**REQUIREMENT:**
Check every line of the entries for "props", and copy the lines that hold it.

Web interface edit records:
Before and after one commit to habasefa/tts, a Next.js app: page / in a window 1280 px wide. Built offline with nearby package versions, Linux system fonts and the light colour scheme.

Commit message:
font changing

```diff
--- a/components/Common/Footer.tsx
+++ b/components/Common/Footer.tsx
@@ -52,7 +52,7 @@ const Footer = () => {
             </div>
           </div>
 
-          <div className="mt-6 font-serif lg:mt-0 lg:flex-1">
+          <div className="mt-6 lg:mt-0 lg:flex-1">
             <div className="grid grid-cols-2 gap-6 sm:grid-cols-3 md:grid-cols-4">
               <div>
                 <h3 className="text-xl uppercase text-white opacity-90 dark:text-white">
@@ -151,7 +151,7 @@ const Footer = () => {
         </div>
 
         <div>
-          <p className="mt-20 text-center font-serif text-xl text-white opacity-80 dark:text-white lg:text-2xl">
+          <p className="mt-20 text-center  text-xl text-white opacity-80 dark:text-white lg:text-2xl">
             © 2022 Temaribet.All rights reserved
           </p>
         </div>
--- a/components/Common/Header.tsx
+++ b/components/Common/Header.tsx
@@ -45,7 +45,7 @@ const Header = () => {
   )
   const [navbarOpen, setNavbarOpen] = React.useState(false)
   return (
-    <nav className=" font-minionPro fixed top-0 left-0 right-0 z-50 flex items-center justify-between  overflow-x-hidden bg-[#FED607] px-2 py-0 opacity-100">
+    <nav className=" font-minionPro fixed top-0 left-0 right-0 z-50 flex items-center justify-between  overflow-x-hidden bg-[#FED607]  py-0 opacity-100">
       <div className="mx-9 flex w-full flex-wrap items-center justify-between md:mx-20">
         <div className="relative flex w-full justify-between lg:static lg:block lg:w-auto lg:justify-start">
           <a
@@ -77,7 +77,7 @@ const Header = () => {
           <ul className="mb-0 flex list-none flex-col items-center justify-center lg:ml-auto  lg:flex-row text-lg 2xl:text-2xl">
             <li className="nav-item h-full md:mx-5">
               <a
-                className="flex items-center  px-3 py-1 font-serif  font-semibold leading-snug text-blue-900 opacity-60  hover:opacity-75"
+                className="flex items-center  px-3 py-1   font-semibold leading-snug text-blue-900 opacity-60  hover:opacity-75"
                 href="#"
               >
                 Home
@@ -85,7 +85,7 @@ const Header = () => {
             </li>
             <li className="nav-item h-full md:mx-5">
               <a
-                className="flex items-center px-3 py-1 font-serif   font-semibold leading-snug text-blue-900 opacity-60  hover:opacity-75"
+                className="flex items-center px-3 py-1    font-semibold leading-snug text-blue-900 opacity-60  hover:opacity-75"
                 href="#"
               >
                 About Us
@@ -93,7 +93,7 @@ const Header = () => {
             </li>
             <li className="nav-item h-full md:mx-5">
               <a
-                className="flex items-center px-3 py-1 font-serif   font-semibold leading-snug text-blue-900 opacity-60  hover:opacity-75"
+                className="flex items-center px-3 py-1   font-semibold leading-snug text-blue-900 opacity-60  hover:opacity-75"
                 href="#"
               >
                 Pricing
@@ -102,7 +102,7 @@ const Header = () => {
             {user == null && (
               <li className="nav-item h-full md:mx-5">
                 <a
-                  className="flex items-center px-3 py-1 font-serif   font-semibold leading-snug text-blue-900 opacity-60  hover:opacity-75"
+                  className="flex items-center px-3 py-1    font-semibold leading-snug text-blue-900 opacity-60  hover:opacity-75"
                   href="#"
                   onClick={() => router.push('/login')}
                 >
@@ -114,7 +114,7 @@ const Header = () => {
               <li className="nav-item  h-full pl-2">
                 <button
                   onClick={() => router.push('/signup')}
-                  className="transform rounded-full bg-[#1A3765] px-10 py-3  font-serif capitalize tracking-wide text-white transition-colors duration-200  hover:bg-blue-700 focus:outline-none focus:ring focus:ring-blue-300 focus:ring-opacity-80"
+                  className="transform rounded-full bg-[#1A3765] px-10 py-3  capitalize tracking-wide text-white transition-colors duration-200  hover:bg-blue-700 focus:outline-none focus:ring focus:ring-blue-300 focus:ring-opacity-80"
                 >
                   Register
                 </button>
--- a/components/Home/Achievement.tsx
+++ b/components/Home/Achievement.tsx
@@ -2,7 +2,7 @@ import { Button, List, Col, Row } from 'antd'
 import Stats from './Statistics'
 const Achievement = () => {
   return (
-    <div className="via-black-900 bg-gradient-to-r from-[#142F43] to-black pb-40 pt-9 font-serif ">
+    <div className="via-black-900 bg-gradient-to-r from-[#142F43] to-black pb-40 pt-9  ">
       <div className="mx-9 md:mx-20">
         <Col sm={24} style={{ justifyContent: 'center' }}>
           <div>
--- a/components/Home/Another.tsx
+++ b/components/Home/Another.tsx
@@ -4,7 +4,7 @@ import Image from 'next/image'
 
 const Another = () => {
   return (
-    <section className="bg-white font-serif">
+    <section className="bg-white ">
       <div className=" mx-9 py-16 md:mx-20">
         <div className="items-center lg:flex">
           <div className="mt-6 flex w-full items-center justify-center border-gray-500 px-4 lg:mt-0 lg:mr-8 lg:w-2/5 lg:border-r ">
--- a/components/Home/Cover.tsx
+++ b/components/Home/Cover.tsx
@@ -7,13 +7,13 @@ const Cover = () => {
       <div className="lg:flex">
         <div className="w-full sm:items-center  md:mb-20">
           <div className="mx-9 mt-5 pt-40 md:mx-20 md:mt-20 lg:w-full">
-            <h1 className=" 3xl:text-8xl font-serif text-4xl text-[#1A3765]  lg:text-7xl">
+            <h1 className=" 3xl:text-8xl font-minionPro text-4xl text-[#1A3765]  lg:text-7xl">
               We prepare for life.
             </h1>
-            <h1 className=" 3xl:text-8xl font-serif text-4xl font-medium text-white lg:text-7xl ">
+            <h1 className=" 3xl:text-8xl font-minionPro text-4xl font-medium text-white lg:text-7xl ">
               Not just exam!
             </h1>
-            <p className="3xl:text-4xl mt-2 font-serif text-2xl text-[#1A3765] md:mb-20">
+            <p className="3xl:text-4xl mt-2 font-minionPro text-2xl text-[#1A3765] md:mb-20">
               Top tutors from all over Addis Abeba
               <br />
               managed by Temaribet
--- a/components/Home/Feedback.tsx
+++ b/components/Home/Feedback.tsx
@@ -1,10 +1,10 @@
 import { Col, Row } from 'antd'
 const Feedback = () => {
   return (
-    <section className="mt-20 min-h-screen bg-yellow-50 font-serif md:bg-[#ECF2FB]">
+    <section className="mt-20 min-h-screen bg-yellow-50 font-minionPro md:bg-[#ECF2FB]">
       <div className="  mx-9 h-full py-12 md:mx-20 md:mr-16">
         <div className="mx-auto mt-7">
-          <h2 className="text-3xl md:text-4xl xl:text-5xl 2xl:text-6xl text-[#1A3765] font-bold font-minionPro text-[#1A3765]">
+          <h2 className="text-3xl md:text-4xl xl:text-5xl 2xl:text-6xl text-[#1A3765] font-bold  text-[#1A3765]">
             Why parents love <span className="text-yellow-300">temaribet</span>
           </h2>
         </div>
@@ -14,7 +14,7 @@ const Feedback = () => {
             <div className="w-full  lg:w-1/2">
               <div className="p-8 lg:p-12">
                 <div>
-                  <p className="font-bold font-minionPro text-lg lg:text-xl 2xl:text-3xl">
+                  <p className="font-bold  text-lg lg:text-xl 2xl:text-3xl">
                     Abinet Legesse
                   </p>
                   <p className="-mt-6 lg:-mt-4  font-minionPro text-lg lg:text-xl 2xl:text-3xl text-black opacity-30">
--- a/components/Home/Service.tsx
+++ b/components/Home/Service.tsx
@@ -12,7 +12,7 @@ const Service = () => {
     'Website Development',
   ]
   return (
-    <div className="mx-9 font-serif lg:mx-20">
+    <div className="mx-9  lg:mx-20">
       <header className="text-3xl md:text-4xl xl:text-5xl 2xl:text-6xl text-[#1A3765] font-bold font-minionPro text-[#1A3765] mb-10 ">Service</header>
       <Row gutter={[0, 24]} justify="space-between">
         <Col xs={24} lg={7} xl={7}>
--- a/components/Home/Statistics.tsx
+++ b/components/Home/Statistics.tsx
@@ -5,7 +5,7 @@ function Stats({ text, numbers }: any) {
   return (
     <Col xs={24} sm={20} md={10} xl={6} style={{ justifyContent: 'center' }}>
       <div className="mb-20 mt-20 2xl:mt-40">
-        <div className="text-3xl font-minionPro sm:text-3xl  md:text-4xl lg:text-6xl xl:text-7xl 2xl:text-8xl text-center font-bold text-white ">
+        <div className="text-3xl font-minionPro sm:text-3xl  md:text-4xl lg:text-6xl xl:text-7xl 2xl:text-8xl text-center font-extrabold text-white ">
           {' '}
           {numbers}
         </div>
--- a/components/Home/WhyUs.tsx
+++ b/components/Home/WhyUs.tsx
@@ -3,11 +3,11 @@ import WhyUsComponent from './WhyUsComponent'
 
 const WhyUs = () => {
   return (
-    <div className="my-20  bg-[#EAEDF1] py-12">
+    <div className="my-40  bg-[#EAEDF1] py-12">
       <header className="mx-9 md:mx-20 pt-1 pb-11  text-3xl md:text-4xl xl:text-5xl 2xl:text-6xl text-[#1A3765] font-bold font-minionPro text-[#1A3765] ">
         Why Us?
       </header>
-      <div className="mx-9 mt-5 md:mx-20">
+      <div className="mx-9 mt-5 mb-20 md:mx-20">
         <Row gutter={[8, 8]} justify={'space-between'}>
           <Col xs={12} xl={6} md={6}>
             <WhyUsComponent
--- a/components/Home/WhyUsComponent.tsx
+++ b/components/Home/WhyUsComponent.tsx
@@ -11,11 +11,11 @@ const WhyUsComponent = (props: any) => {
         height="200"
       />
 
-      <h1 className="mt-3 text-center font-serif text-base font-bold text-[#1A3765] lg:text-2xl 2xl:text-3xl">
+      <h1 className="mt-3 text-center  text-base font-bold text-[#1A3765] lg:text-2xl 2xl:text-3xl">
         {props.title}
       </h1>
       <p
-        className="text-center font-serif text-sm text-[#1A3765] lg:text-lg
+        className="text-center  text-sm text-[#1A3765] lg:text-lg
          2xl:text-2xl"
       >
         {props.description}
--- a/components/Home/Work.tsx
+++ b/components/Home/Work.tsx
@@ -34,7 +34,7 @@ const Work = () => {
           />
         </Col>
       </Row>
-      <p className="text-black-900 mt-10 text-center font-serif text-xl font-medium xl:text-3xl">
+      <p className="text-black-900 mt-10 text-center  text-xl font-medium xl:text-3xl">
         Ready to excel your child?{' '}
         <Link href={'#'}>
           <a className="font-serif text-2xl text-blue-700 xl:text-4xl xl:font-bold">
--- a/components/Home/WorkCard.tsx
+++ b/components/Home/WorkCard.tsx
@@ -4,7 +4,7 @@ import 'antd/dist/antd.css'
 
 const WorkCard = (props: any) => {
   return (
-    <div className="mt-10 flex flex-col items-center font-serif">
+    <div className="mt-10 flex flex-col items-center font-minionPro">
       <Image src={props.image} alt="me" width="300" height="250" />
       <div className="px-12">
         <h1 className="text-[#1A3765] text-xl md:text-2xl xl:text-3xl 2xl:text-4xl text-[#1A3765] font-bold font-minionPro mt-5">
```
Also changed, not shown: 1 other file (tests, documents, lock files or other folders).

**ANSWER TO THIS TASK:**
@@ -11,11 +11,11 @@ const WhyUsComponent = (props: any) => {
         {props.title}
         {props.description}
 const WorkCard = (props: any) => {
       <Image src={props.image} alt="me" width="300" height="250" />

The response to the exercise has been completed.